Saudi Arabia ‘rejects’ Senate resolution blaming crown prince for Khashoggi killing

Saudi Crown Prince Mohammed bin Salman looks on during a meeting at the Diriya Palace in Riyadh on Dec. 9.
(Bandar Jaloud / AFP/Getty Images)
The Washington Post

The government of Saudi Arabia on Monday condemned a recent U.S. Senate resolution blaming Crown Prince Mohammed bin Salman for the killing of journalist Jamal Khashoggi, calling the Senate vote “blatant” interference in the kingdom’s internal affairs, according to a Saudi government statement.

The Senate measure, which passed unanimously on Thursday, was a sweeping condemnation of the de facto Saudi ruler including his crackdown on internal dissent. And it was a rebuke of President Trump’s defense of the crown prince and his position that Khashoggi’s death should not threaten the financial and strategic ties between Saudi Arabia and the United States.

In its lengthy response to the Senate on Monday, Saudi Arabia accused the lawmakers of making “unsubstantiated claims and allegations” and said it “categorically rejects any interference in its internal affairs, any and all accusations, in any manner, that disrespect its leadership, represented by the Custodian of the Two Holy Mosques and the Crown Prince, and any attempts to undermine its sovereignty or diminish its stature.”

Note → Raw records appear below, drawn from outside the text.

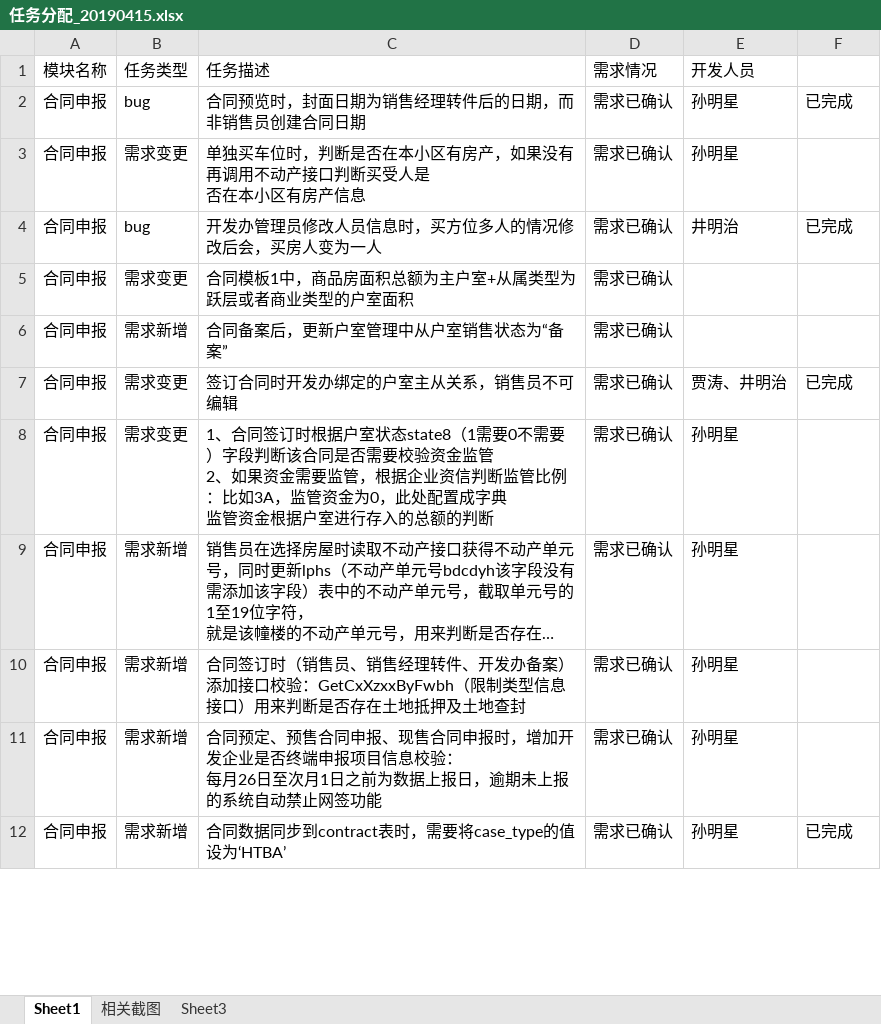
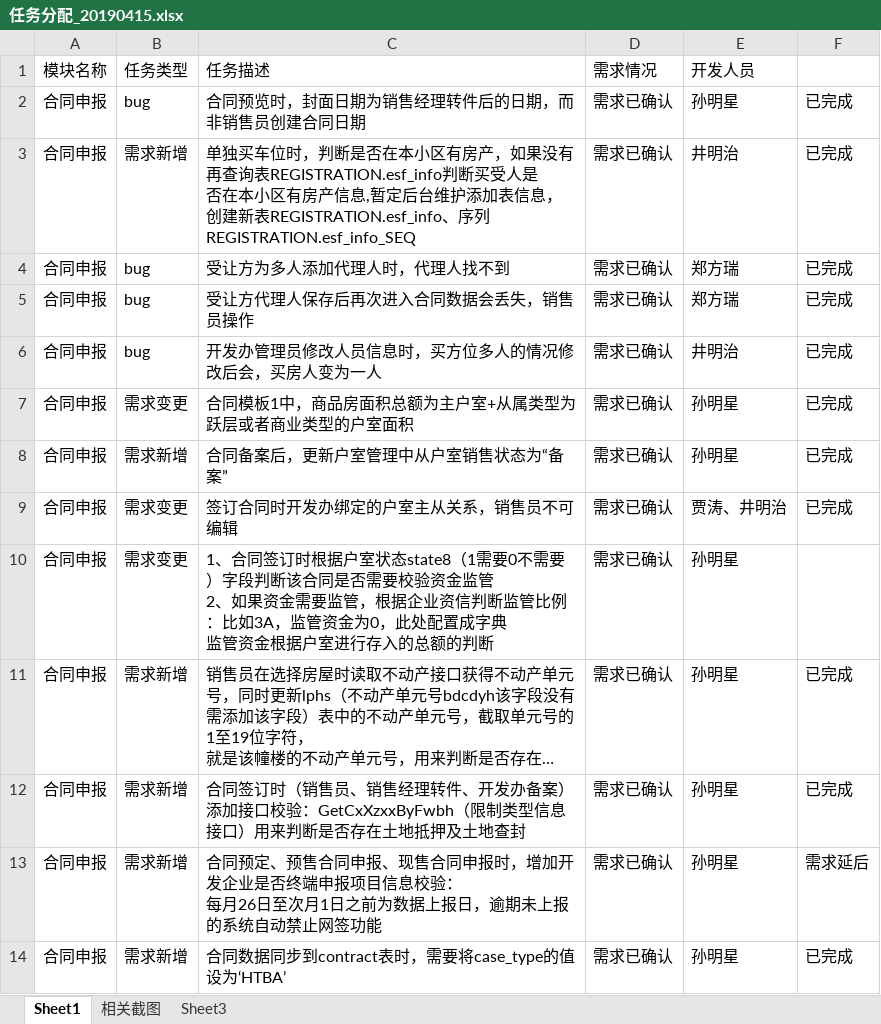
Before and after one commit to ajing4030/whfgj, an Excel workbook: 需求确认/任务分配_20190415.xlsx, sheet Sheet1, drawn as a sheet; only a part is shown; long unchanged cells end in …; values as stored, in another font and other column widths than the file's, no borders; conditional formats not drawn; removed rows and columns are numbered as before the commit, all else as after; ↵ is a line break in a cell; the diff covers the shown part only; the diff names each change by its address in the sheet, - before the commit and + after, or states it on an @@ line.

```diff
--- a/需求确认/任务分配_20190415.xlsx (sheet Sheet1)
+++ b/需求确认/任务分配_20190415.xlsx (sheet Sheet1)
-row 3: 合同申报 | 需求变更 | 单独买车位时，判断是否在本小区有房产，如果没有再调用不动产接口判断买受人是 ↵ 否在本小区有房产信息 | 需求已确认 | 孙明星
+row 3: 合同申报 | 需求新增 | 单独买车位时，判断是否在本小区有房产，如果没有再查询表REGISTRATION.esf_info判断买受人是 ↵ 否在本小区有房产信息,暂定后台维护添加表信息，创建新表REGISTRATION.esf_info、序列REGISTRATION.esf_info_SEQ | 需求已确认 | 井明治 | 已完成
+row 4: 合同申报 | bug | 受让方为多人添加代理人时，代理人找不到 | 需求已确认 | 郑方瑞 | 已完成
+row 5: 合同申报 | bug | 受让方代理人保存后再次进入合同数据会丢失，销售员操作 | 需求已确认 | 郑方瑞 | 已完成
-E7:E8 (开发人员): (empty)
+E7:E8 (开发人员): 孙明星
-F7:F8: (empty)
+F7:F8: 已完成
-F11:F12: (empty)
+F11:F12: 已完成
-F13: (empty)
+F13: 需求延后
```
Also changed, not shown: 12 edited cells elsewhere in this sheet, 技术文档/技术资料.xlsx, 需求确认/需求确认_20190413.xlsx, 44 other files.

The Saudi government used similar language during a flare-up in August with Canada, after the Canadian Foreign Ministry called for the release of an imprisoned Saudi women’s rights activist. Saudi Arabia announced that it was expelling the Canadian ambassador to Riyadh and halting new trade and investment deals.

Saudi officials did not announce any measures against the United States on Monday, and its statement took pains to praise the Trump administration, saying “the Kingdom appreciates the prudent position taken by the United States Government and its institutions regarding recent developments.”

Khashoggi, a contributing columnist to the Washington Post, was killed by Saudi government agents in the Saudi Consulate in Istanbul on Oct. 2. A CIA assessment concluded that the crown prince had likely ordered and monitored the killing. The Saudi government has said it is investigating Khashoggi’s death but its prosecutors have already absolved the prince of any responsibility.

The Senate’s rebuke of the crown prince beyond the Khashoggi case, faulting him for contributing to the humanitarian crisis in Yemen, the continuing blockade of Qatar by Saudi Arabia and its allies and the detention and torture of Saudi dissidents and activists, including a group of women’s rights advocates.

The Senate also approved a separate measure on Thursday to end U.S. participation in the Saudi-led war effort in Yemen.